YOUR TASK — The required output is a single number: how many lines of the material contain the string "files".

PROVIDED DATA —
────────────────────────────────────────

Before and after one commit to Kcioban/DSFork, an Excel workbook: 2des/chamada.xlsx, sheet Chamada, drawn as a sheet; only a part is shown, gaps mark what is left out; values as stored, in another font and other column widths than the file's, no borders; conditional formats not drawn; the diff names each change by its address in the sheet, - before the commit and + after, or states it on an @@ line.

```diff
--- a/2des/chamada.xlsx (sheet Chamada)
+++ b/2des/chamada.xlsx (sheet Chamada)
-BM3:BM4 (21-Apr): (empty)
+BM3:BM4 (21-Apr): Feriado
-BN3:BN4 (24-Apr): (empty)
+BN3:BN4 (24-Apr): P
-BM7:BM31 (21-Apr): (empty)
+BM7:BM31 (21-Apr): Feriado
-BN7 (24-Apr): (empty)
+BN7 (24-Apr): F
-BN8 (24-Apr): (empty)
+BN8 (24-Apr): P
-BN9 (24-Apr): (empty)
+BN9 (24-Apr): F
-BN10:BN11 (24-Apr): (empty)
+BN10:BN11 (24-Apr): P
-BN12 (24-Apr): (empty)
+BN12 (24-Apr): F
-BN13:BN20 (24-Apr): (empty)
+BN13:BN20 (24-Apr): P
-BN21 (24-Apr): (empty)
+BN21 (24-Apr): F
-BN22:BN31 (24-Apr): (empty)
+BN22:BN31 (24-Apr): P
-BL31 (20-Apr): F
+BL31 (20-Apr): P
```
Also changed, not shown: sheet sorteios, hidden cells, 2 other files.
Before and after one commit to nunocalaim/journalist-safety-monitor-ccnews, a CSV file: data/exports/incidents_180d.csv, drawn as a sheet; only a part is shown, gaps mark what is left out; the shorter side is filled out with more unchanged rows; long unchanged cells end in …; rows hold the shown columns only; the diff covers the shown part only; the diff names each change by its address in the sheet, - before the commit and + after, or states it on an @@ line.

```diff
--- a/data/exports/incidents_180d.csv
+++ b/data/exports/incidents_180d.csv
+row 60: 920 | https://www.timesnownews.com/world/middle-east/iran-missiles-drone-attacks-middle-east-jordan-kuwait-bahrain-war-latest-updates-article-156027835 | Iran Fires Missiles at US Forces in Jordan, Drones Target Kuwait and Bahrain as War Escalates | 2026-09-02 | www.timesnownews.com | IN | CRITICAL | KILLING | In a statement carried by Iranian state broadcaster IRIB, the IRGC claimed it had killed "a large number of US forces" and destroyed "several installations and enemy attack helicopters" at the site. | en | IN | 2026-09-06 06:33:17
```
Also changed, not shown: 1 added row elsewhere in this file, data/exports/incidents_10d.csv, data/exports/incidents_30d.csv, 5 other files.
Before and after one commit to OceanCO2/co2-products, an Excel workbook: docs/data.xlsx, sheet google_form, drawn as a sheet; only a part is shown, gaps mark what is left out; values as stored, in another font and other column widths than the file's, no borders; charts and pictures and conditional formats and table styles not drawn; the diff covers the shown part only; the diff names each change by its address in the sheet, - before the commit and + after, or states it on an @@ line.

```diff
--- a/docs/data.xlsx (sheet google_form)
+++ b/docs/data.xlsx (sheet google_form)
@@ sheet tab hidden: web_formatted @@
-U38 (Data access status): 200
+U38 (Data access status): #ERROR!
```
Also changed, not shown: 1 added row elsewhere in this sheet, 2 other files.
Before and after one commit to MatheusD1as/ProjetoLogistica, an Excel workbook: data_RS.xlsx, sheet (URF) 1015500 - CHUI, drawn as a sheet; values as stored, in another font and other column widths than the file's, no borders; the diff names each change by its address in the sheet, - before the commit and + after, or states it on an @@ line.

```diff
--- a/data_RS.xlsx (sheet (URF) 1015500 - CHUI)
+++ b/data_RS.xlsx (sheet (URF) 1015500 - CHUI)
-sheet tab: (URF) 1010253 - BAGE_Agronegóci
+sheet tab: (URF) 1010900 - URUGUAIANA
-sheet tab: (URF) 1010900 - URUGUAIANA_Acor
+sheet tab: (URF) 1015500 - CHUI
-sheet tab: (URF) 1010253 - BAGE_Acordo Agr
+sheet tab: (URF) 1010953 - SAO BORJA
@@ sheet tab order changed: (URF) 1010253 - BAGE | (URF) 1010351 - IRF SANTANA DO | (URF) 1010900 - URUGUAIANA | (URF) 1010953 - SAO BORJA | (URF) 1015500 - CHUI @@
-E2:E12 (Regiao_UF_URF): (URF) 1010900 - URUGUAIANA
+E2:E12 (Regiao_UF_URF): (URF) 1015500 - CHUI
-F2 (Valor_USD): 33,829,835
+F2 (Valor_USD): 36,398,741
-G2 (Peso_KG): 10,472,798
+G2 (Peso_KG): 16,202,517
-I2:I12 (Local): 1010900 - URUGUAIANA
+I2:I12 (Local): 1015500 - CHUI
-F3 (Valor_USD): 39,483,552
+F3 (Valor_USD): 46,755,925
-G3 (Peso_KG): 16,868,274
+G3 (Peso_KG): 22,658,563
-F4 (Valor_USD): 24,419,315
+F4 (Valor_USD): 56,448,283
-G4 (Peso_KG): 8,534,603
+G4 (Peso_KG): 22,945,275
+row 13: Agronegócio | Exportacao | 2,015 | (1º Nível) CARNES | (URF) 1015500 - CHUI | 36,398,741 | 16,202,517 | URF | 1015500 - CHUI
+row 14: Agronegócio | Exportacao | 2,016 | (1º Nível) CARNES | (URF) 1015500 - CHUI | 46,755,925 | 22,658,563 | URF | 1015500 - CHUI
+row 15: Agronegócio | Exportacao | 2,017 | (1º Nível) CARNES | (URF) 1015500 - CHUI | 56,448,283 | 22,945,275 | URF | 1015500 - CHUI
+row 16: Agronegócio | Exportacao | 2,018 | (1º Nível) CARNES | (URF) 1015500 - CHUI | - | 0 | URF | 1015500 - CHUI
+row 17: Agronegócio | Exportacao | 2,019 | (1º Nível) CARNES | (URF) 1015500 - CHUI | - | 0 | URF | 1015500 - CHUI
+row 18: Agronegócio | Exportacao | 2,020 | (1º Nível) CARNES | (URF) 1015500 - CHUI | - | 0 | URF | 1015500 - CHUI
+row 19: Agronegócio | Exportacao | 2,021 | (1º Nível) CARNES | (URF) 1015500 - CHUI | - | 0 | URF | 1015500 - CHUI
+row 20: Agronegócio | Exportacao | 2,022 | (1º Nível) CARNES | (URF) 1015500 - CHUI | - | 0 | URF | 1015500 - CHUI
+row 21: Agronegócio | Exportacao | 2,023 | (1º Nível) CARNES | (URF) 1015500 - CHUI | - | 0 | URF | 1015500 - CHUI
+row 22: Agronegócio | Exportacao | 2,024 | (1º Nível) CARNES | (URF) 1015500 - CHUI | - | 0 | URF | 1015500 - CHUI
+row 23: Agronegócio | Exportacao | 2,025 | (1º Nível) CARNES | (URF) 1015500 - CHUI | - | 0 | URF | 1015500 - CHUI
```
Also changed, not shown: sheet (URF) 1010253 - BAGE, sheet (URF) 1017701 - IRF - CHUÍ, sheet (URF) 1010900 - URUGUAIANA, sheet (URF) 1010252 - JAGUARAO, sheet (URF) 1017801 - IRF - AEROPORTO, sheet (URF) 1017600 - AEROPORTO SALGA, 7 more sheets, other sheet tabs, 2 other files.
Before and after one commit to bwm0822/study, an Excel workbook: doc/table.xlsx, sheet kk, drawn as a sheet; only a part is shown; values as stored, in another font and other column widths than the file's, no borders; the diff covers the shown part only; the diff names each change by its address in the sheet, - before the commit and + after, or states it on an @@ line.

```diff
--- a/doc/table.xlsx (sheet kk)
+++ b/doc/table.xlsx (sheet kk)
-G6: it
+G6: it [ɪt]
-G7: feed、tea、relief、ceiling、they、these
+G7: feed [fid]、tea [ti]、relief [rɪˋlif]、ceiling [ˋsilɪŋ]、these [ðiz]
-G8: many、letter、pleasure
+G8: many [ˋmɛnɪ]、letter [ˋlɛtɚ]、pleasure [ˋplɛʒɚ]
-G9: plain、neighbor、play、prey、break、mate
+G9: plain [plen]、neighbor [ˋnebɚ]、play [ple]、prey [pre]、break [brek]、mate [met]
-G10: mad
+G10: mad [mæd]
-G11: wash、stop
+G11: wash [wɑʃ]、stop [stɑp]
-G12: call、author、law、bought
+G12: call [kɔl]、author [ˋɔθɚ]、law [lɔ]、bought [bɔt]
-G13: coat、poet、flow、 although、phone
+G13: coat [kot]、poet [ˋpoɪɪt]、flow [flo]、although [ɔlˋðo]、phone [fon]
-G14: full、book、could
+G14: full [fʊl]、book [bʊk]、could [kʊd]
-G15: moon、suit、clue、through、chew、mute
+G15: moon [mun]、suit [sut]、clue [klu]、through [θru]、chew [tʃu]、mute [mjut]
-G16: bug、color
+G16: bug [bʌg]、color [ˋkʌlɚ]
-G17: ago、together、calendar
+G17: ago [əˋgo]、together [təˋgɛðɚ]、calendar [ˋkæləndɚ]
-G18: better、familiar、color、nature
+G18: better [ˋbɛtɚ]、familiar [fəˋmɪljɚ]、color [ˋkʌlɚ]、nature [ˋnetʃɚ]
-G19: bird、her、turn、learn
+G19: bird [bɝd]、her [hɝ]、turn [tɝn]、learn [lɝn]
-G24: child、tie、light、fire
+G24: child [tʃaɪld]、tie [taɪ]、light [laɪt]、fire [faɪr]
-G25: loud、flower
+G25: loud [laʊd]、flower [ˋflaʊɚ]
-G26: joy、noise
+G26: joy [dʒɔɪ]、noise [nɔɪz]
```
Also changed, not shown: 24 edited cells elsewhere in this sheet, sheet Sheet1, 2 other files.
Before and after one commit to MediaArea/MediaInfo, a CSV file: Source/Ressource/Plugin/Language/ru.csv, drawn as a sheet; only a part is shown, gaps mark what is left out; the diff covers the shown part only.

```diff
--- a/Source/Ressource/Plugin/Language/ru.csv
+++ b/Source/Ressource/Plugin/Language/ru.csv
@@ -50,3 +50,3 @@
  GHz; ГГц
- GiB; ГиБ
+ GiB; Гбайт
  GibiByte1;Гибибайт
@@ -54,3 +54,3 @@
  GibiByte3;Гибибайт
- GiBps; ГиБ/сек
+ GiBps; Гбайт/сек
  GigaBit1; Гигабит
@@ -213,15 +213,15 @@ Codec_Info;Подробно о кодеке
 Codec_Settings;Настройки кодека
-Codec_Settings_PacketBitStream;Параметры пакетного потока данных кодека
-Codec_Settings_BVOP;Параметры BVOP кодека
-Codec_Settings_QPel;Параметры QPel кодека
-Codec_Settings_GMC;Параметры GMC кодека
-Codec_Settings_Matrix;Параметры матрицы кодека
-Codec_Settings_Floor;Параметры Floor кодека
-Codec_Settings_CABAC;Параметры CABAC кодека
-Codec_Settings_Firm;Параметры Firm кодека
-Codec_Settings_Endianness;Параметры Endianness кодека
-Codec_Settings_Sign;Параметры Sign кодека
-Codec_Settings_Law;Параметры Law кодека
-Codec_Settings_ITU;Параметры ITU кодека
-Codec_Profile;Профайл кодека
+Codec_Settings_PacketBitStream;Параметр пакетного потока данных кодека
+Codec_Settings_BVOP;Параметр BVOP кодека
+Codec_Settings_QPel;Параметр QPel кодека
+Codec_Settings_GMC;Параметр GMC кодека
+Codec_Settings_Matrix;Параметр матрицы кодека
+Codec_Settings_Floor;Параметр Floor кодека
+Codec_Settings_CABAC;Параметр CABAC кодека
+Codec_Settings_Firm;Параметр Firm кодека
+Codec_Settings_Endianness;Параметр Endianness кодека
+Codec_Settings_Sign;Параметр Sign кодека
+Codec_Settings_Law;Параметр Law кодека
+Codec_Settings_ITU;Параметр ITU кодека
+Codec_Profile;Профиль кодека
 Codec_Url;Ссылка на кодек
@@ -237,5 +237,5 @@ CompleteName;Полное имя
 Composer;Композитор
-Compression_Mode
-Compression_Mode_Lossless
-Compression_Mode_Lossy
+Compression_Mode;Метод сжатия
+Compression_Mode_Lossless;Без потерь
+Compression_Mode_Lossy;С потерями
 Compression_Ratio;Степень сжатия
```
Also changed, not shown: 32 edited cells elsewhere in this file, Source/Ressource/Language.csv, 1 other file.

────────────────────────────────────────

COMPLETED EXERCISE — 5